PURPOSE: Realistic simulation for bronchoscopy training and device testing can be challenging; especially simulation of peripheral targeting. We assessed the simulation realism of cadaveric human lung containing simulated tumor targets.
METHODS: Three cadaveric human torsos (Science Care, Phoenix, AZ) were obtained. Bilateral chest tubes were placed. The trachea was intubated and connected to a 30 cm H2O pressure source. Five simulated tumors were made in each torso by percutaneous injection of 1.6 ml, 3.6 ml, or 5.6 ml of an aqueous solution of 21% bovine skin gelatin (Sigma-Aldrich, St. Louis, MO), 4% BactoTM agar (Difco Laboratories, Detroit, MI), and 4% barium sulfate powder (ScienceLab.com, Houston, TX); one into each lobe. The solution was heated to 90 degC during mixing and maintained at 45-50 degC prior to injection through a 14-gauge needle. CT was performed and the 3 best-circumscribed targets in each torso were chosen. Three experienced bronchoscopists were each asked to review the CT images of one torso and plan and bronchoscopically implant 3 fiducial markers (Anchored Beacon(r) Transponders, Calypso Medical Technologies, Inc., Seattle, WA) near each of the 3 targets. Guidance was provided by fluoroscopy or electromagnetic navigation (inReach(tm), superDimension, Inc., Minneapolis, MN). Target details from CT scans and operator assessment of model realism were recorded.
RESULTS: The nine selected targets were ellipsoid, had a mean volume of 4.1 cc (range 2.1 cc to 10.7 cc), fluoroscopic visibility, and were peripherally located. Each operator was able navigate the bronchoscopic instruments to the targets. The mean assessment of model realism was 3/3. The mean distance between the implanted transponders and target edge was 1.2 cm.

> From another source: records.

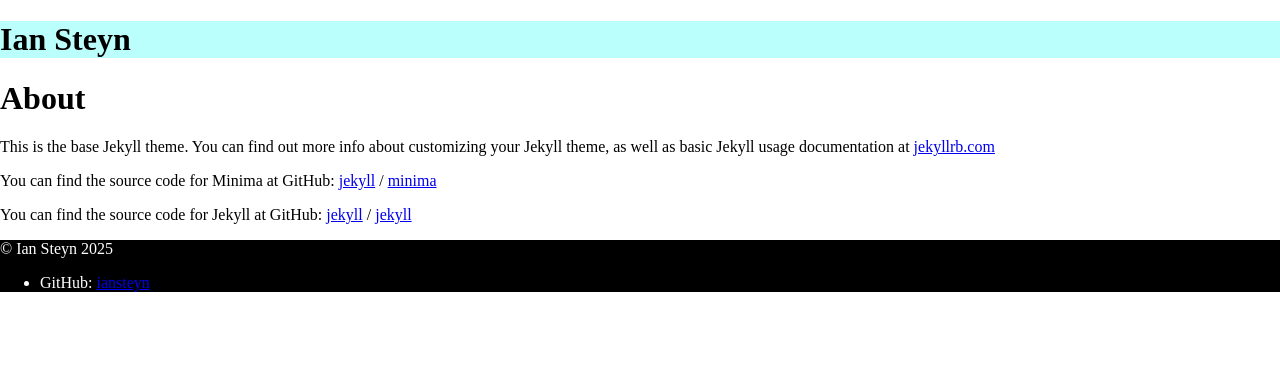
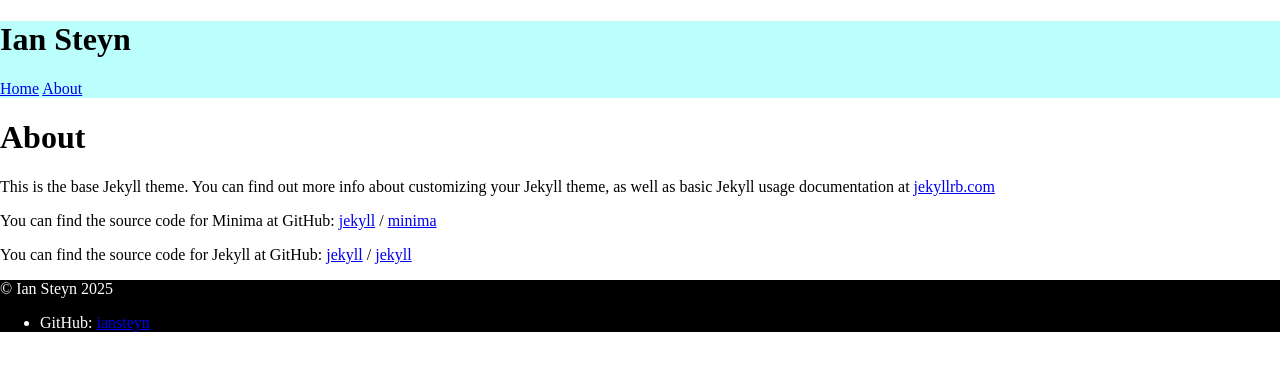
Before and after one commit to iansteyn/iansteyn.github.io, a Jekyll site: the page built from about.markdown, in a window 1280 px wide. Shown: the top 371 px of the page. Built offline with Jekyll 4.4.1, drawn with Linux system fonts in a browser that asks for light colours; some web fonts are replaced.

Commit message:
Add basic navigation to header

```diff
--- a/_includes/header.html
+++ b/_includes/header.html
@@ -2,4 +2,8 @@
     <h1>
       Ian Steyn
     </h1>
+    <nav>
+      <a href="/home/">Home</a>
+      <a href="/about/">About</a>
+    </nav>
 </header>
```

CONCLUSION: All three operators indicated the model provided a high degree of realism for procedure planning and bronchoscopic targeting with fluoroscopic and electromagnetic guidance.

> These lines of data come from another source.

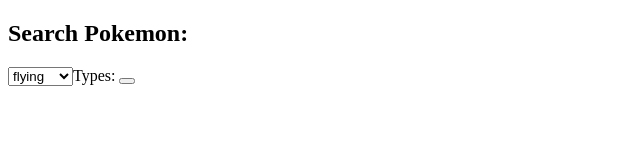
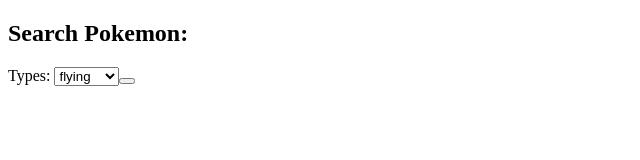
Before and after one commit to 210927-JavaFS/PokeQuery, an Angular app in the folder PokeQuery/: page /search in a window 1280 px wide. Shown: the top 160 px of the page, without its empty margins (0-640 px from the left). Built offline with nearby package versions, Linux system fonts and the light colour scheme.

Commit message:
add type select

```diff
--- a/PokeQuery/package.json
+++ b/PokeQuery/package.json
@@ -18,6 +18,7 @@
     "@angular/platform-browser": "~12.2.0",
     "@angular/platform-browser-dynamic": "~12.2.0",
     "@angular/router": "~12.2.0",
+    "@ng-bootstrap/ng-bootstrap": "^10.0.0",
     "rxjs": "~6.6.0",
     "tslib": "^2.3.0",
     "zone.js": "~0.11.4"
--- a/PokeQuery/src/app/components/poke-search-type/poke-search-type.component.html
+++ b/PokeQuery/src/app/components/poke-search-type/poke-search-type.component.html
@@ -4,8 +4,8 @@
 <!-- flying, dragon, ghost, steel, normal, ground, grass, rock, dark
     ice, electric, psychic, fighting, poison, bug, water, fire, fairy
 -->
-
-<select>
+<label for="type">Types: </label>
+<select id="type">
     <option>
         <p>flying</p>
     </option>
@@ -47,5 +47,5 @@
     </option>
 </select>
 
-<label>Types: </label>
+
 <button></button>
```
Also changed, not shown: 1 other file (tests, documents, lock files or other folders).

CLINICAL IMPLICATIONS: This model can be used to train bronchoscopists and to test new devices and techniques where accuracy is important. The model could be also modified to employ animal lungs.
DISCLOSURE: Momen Wahidi, Grant monies (from industry related sources) Ryan L Smith receives support from a grant from Calypso Medical Technologies administered by Washington University; Consultant fee, speaker bureau, advisory committee, etc. Martin L Mayse is a Consultant for Calypso Medical Technologies.; Product/procedure/technique that is considered research and is NOT yet approved for any purpose. The Anchored Beacon Transponder and Delivery Catheter are experimental and not available for sale.